▸ AIM OF THE TASK: Retype the material below, keeping each line identical.

▸ SUPPLIED INFORMATION:
- Opening Delimiter -

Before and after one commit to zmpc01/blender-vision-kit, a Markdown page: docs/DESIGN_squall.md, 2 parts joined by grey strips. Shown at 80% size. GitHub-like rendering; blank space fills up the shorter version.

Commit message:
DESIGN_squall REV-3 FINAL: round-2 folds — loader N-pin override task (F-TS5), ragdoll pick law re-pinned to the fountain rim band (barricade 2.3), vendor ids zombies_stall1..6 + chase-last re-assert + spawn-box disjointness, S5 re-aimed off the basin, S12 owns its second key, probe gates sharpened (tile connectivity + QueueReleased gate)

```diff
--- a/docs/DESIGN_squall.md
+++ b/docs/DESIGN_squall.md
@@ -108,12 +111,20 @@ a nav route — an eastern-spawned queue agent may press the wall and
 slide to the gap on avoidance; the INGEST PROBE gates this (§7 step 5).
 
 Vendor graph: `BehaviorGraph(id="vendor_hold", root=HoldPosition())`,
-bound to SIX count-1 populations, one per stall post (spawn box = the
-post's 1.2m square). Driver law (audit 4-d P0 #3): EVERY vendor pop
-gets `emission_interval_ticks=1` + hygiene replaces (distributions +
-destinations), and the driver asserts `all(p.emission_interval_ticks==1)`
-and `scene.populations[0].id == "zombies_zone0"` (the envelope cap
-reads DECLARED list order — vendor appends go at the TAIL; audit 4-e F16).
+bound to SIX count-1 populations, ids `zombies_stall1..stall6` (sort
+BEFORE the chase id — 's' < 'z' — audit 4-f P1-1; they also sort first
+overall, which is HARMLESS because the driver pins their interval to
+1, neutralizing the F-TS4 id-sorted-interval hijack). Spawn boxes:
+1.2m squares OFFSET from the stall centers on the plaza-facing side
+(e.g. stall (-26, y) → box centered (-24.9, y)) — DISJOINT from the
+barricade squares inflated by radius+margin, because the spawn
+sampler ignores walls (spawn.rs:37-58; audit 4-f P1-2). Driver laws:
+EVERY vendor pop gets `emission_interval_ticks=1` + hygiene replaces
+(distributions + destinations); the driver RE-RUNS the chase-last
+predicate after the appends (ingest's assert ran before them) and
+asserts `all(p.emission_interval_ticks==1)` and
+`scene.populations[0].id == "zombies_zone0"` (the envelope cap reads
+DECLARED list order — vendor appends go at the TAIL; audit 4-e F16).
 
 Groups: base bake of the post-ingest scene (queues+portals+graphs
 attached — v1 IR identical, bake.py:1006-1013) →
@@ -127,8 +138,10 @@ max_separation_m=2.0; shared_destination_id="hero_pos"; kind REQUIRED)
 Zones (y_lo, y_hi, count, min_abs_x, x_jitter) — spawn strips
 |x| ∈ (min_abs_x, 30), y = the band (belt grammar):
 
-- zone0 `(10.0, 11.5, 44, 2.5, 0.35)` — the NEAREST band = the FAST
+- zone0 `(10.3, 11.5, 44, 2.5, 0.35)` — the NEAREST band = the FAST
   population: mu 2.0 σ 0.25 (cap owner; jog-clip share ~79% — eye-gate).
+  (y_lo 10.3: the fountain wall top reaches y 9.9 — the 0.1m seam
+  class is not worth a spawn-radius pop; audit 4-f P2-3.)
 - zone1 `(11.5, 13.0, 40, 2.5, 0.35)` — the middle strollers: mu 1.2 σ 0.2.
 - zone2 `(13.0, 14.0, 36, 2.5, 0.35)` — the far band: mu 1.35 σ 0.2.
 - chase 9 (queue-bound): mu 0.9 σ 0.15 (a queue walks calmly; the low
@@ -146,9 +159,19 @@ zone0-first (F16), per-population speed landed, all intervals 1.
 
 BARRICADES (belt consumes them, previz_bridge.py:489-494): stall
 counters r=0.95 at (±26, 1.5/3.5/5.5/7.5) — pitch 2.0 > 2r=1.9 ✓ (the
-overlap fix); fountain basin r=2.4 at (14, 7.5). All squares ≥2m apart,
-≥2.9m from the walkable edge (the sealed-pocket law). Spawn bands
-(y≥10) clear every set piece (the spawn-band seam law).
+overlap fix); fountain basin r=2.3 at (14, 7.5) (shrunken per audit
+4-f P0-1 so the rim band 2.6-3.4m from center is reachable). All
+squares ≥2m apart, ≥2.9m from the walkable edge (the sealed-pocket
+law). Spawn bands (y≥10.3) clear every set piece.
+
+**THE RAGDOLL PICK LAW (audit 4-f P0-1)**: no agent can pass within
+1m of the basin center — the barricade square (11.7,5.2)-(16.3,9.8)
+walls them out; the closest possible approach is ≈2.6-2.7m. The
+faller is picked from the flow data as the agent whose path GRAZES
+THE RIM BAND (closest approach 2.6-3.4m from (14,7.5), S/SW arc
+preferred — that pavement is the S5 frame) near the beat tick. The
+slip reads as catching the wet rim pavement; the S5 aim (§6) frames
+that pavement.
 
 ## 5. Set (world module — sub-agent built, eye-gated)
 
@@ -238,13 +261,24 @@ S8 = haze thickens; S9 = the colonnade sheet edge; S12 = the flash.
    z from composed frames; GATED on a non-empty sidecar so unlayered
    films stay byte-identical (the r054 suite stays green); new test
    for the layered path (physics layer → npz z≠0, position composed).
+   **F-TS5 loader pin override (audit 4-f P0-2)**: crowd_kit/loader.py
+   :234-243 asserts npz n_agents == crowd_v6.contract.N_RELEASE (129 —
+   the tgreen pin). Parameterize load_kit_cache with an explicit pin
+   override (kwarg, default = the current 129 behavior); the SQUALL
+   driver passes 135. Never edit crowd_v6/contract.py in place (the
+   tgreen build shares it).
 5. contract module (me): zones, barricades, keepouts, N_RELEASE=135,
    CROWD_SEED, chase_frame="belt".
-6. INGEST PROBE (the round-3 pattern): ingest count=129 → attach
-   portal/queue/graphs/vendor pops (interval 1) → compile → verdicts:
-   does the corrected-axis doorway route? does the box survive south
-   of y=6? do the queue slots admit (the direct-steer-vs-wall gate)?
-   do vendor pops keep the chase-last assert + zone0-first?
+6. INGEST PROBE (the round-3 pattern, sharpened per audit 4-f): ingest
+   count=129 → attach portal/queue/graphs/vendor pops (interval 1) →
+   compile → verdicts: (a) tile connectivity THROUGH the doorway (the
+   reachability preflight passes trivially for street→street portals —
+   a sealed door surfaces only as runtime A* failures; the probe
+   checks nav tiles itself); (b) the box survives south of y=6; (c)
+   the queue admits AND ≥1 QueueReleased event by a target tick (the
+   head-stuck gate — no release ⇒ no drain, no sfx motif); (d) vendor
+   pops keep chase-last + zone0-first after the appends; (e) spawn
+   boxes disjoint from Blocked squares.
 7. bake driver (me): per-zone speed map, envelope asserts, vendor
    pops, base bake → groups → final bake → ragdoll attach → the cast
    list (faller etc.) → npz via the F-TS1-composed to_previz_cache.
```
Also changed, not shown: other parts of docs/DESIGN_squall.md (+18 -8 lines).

- Closing Delimiter -

▸ SOLUTION TO THE EXERCISE:
Before and after one commit to zmpc01/blender-vision-kit, a Markdown page: docs/DESIGN_squall.md, 2 parts joined by grey strips. Shown at 80% size. GitHub-like rendering; blank space fills up the shorter version.

Commit message:
DESIGN_squall REV-3 FINAL: round-2 folds — loader N-pin override task (F-TS5), ragdoll pick law re-pinned to the fountain rim band (barricade 2.3), vendor ids zombies_stall1..6 + chase-last re-assert + spawn-box disjointness, S5 re-aimed off the basin, S12 owns its second key, probe gates sharpened (tile connectivity + QueueReleased gate)

```diff
--- a/docs/DESIGN_squall.md
+++ b/docs/DESIGN_squall.md
@@ -108,12 +111,20 @@ a nav route — an eastern-spawned queue agent may press the wall and
 slide to the gap on avoidance; the INGEST PROBE gates this (§7 step 5).
 
 Vendor graph: `BehaviorGraph(id="vendor_hold", root=HoldPosition())`,
-bound to SIX count-1 populations, one per stall post (spawn box = the
-post's 1.2m square). Driver law (audit 4-d P0 #3): EVERY vendor pop
-gets `emission_interval_ticks=1` + hygiene replaces (distributions +
-destinations), and the driver asserts `all(p.emission_interval_ticks==1)`
-and `scene.populations[0].id == "zombies_zone0"` (the envelope cap
-reads DECLARED list order — vendor appends go at the TAIL; audit 4-e F16).
+bound to SIX count-1 populations, ids `zombies_stall1..stall6` (sort
+BEFORE the chase id — 's' < 'z' — audit 4-f P1-1; they also sort first
+overall, which is HARMLESS because the driver pins their interval to
+1, neutralizing the F-TS4 id-sorted-interval hijack). Spawn boxes:
+1.2m squares OFFSET from the stall centers on the plaza-facing side
+(e.g. stall (-26, y) → box centered (-24.9, y)) — DISJOINT from the
+barricade squares inflated by radius+margin, because the spawn
+sampler ignores walls (spawn.rs:37-58; audit 4-f P1-2). Driver laws:
+EVERY vendor pop gets `emission_interval_ticks=1` + hygiene replaces
+(distributions + destinations); the driver RE-RUNS the chase-last
+predicate after the appends (ingest's assert ran before them) and
+asserts `all(p.emission_interval_ticks==1)` and
+`scene.populations[0].id == "zombies_zone0"` (the envelope cap reads
+DECLARED list order — vendor appends go at the TAIL; audit 4-e F16).
 
 Groups: base bake of the post-ingest scene (queues+portals+graphs
 attached — v1 IR identical, bake.py:1006-1013) →
@@ -127,8 +138,10 @@ max_separation_m=2.0; shared_destination_id="hero_pos"; kind REQUIRED)
 Zones (y_lo, y_hi, count, min_abs_x, x_jitter) — spawn strips
 |x| ∈ (min_abs_x, 30), y = the band (belt grammar):
 
-- zone0 `(10.0, 11.5, 44, 2.5, 0.35)` — the NEAREST band = the FAST
+- zone0 `(10.3, 11.5, 44, 2.5, 0.35)` — the NEAREST band = the FAST
   population: mu 2.0 σ 0.25 (cap owner; jog-clip share ~79% — eye-gate).
+  (y_lo 10.3: the fountain wall top reaches y 9.9 — the 0.1m seam
+  class is not worth a spawn-radius pop; audit 4-f P2-3.)
 - zone1 `(11.5, 13.0, 40, 2.5, 0.35)` — the middle strollers: mu 1.2 σ 0.2.
 - zone2 `(13.0, 14.0, 36, 2.5, 0.35)` — the far band: mu 1.35 σ 0.2.
 - chase 9 (queue-bound): mu 0.9 σ 0.15 (a queue walks calmly; the low
@@ -146,9 +159,19 @@ zone0-first (F16), per-population speed landed, all intervals 1.
 
 BARRICADES (belt consumes them, previz_bridge.py:489-494): stall
 counters r=0.95 at (±26, 1.5/3.5/5.5/7.5) — pitch 2.0 > 2r=1.9 ✓ (the
-overlap fix); fountain basin r=2.4 at (14, 7.5). All squares ≥2m apart,
-≥2.9m from the walkable edge (the sealed-pocket law). Spawn bands
-(y≥10) clear every set piece (the spawn-band seam law).
+overlap fix); fountain basin r=2.3 at (14, 7.5) (shrunken per audit
+4-f P0-1 so the rim band 2.6-3.4m from center is reachable). All
+squares ≥2m apart, ≥2.9m from the walkable edge (the sealed-pocket
+law). Spawn bands (y≥10.3) clear every set piece.
+
+**THE RAGDOLL PICK LAW (audit 4-f P0-1)**: no agent can pass within
+1m of the basin center — the barricade square (11.7,5.2)-(16.3,9.8)
+walls them out; the closest possible approach is ≈2.6-2.7m. The
+faller is picked from the flow data as the agent whose path GRAZES
+THE RIM BAND (closest approach 2.6-3.4m from (14,7.5), S/SW arc
+preferred — that pavement is the S5 frame) near the beat tick. The
+slip reads as catching the wet rim pavement; the S5 aim (§6) frames
+that pavement.
 
 ## 5. Set (world module — sub-agent built, eye-gated)
 
@@ -238,13 +261,24 @@ S8 = haze thickens; S9 = the colonnade sheet edge; S12 = the flash.
    z from composed frames; GATED on a non-empty sidecar so unlayered
    films stay byte-identical (the r054 suite stays green); new test
    for the layered path (physics layer → npz z≠0, position composed).
+   **F-TS5 loader pin override (audit 4-f P0-2)**: crowd_kit/loader.py
+   :234-243 asserts npz n_agents == crowd_v6.contract.N_RELEASE (129 —
+   the tgreen pin). Parameterize load_kit_cache with an explicit pin
+   override (kwarg, default = the current 129 behavior); the SQUALL
+   driver passes 135. Never edit crowd_v6/contract.py in place (the
+   tgreen build shares it).
 5. contract module (me): zones, barricades, keepouts, N_RELEASE=135,
    CROWD_SEED, chase_frame="belt".
-6. INGEST PROBE (the round-3 pattern): ingest count=129 → attach
-   portal/queue/graphs/vendor pops (interval 1) → compile → verdicts:
-   does the corrected-axis doorway route? does the box survive south
-   of y=6? do the queue slots admit (the direct-steer-vs-wall gate)?
-   do vendor pops keep the chase-last assert + zone0-first?
+6. INGEST PROBE (the round-3 pattern, sharpened per audit 4-f): ingest
+   count=129 → attach portal/queue/graphs/vendor pops (interval 1) →
+   compile → verdicts: (a) tile connectivity THROUGH the doorway (the
+   reachability preflight passes trivially for street→street portals —
+   a sealed door surfaces only as runtime A* failures; the probe
+   checks nav tiles itself); (b) the box survives south of y=6; (c)
+   the queue admits AND ≥1 QueueReleased event by a target tick (the
+   head-stuck gate — no release ⇒ no drain, no sfx motif); (d) vendor
+   pops keep chase-last + zone0-first after the appends; (e) spawn
+   boxes disjoint from Blocked squares.
 7. bake driver (me): per-zone speed map, envelope asserts, vendor
    pops, base bake → groups → final bake → ragdoll attach → the cast
    list (faller etc.) → npz via the F-TS1-composed to_previz_cache.
```
Also changed, not shown: other parts of docs/DESIGN_squall.md (+18 -8 lines).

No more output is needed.